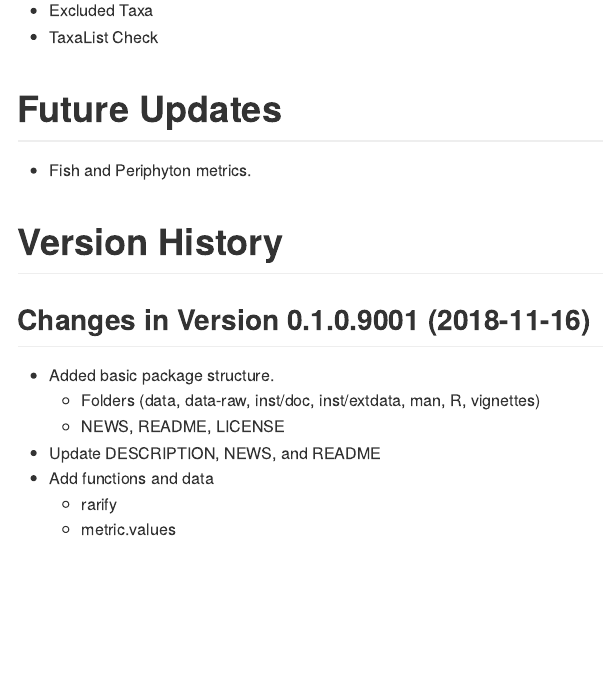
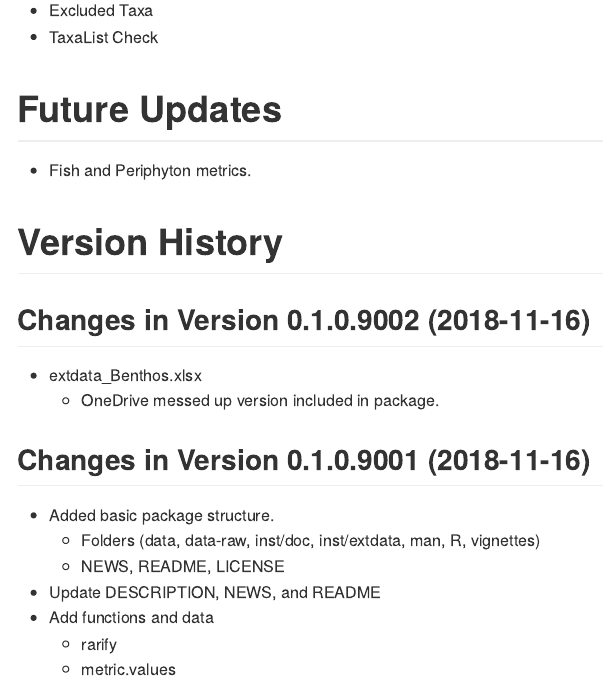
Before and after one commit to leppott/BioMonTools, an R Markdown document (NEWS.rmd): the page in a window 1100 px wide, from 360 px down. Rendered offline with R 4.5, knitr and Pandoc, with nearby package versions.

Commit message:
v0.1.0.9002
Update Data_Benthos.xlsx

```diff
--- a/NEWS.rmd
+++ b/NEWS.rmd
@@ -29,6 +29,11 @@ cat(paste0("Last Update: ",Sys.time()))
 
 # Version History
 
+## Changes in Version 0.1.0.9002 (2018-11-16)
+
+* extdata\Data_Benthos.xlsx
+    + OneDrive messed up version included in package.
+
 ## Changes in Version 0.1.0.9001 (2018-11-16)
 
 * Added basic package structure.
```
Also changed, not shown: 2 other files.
* * *
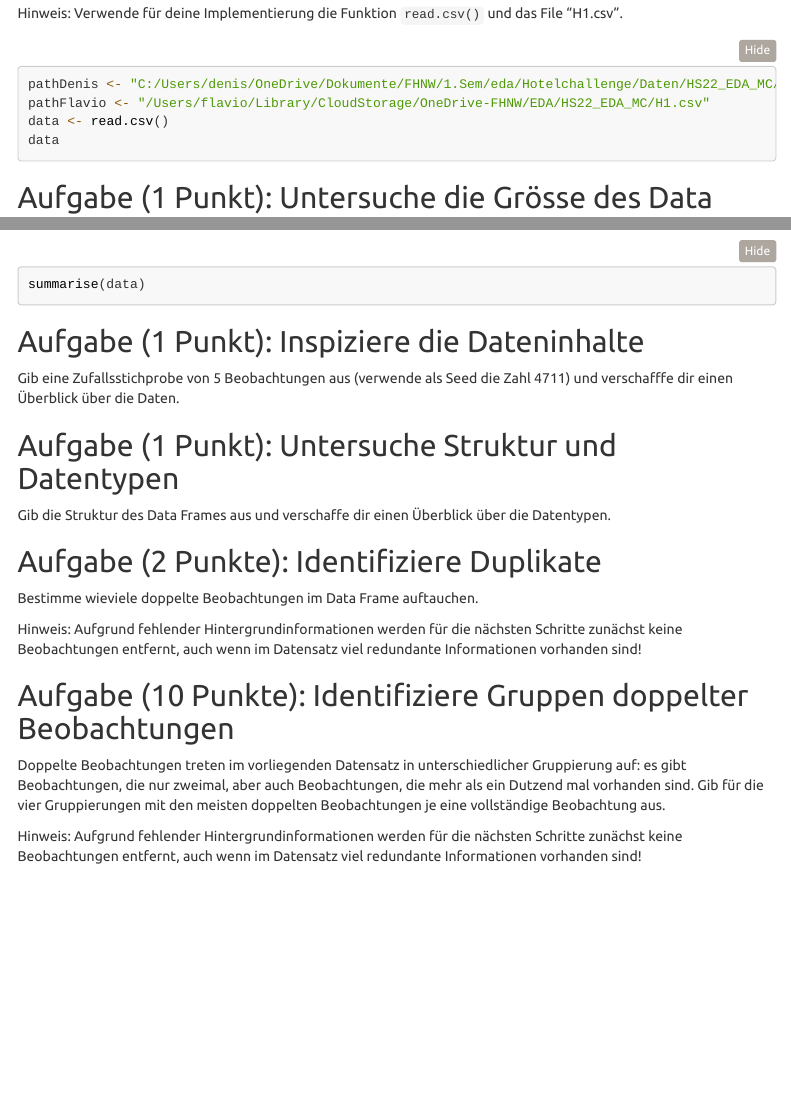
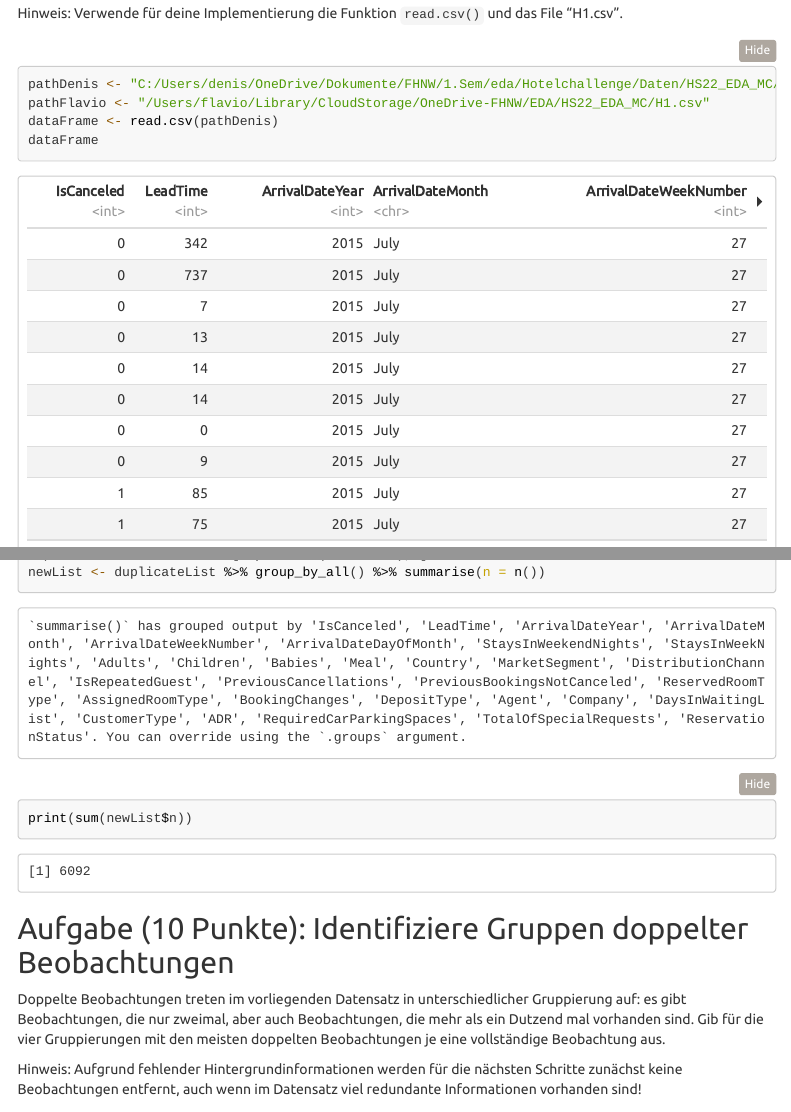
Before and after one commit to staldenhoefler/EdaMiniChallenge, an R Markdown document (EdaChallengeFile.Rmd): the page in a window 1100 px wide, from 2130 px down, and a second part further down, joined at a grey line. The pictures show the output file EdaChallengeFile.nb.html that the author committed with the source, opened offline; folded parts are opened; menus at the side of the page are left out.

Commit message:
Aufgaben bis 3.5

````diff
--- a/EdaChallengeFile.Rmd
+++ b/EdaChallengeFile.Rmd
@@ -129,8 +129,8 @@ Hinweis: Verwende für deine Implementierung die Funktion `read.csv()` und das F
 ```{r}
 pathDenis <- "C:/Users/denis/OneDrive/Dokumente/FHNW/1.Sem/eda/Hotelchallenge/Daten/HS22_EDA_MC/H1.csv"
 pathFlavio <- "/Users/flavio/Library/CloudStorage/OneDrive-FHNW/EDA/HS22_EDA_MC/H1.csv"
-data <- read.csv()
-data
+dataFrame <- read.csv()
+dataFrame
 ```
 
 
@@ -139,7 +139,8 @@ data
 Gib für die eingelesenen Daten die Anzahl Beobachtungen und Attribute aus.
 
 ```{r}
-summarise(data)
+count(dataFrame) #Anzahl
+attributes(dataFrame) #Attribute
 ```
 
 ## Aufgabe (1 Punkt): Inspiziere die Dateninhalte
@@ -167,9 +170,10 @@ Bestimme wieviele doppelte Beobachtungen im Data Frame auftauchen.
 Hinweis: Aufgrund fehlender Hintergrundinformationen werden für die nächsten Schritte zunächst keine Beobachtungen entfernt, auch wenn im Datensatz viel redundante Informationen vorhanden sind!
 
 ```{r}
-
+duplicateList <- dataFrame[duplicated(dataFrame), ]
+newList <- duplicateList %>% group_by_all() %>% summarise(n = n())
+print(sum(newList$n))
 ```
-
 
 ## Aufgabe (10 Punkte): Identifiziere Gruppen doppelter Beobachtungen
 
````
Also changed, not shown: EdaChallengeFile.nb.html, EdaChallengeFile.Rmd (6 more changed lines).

What you are asked to do
Output the material above exactly, but only from the line that carries "Before and after one commit to leppott/BioMonTools, an" through the line that carries "Also changed, not shown: 2 other files.".

Response box
Before and after one commit to leppott/BioMonTools, an R Markdown document (NEWS.rmd): the page in a window 1100 px wide, from 360 px down. Rendered offline with R 4.5, knitr and Pandoc, with nearby package versions.

Commit message:
v0.1.0.9002
Update Data_Benthos.xlsx

```diff
--- a/NEWS.rmd
+++ b/NEWS.rmd
@@ -29,6 +29,11 @@ cat(paste0("Last Update: ",Sys.time()))
 
 # Version History
 
+## Changes in Version 0.1.0.9002 (2018-11-16)
+
+* extdata\Data_Benthos.xlsx
+    + OneDrive messed up version included in package.
+
 ## Changes in Version 0.1.0.9001 (2018-11-16)
 
 * Added basic package structure.
```
Also changed, not shown: 2 other files.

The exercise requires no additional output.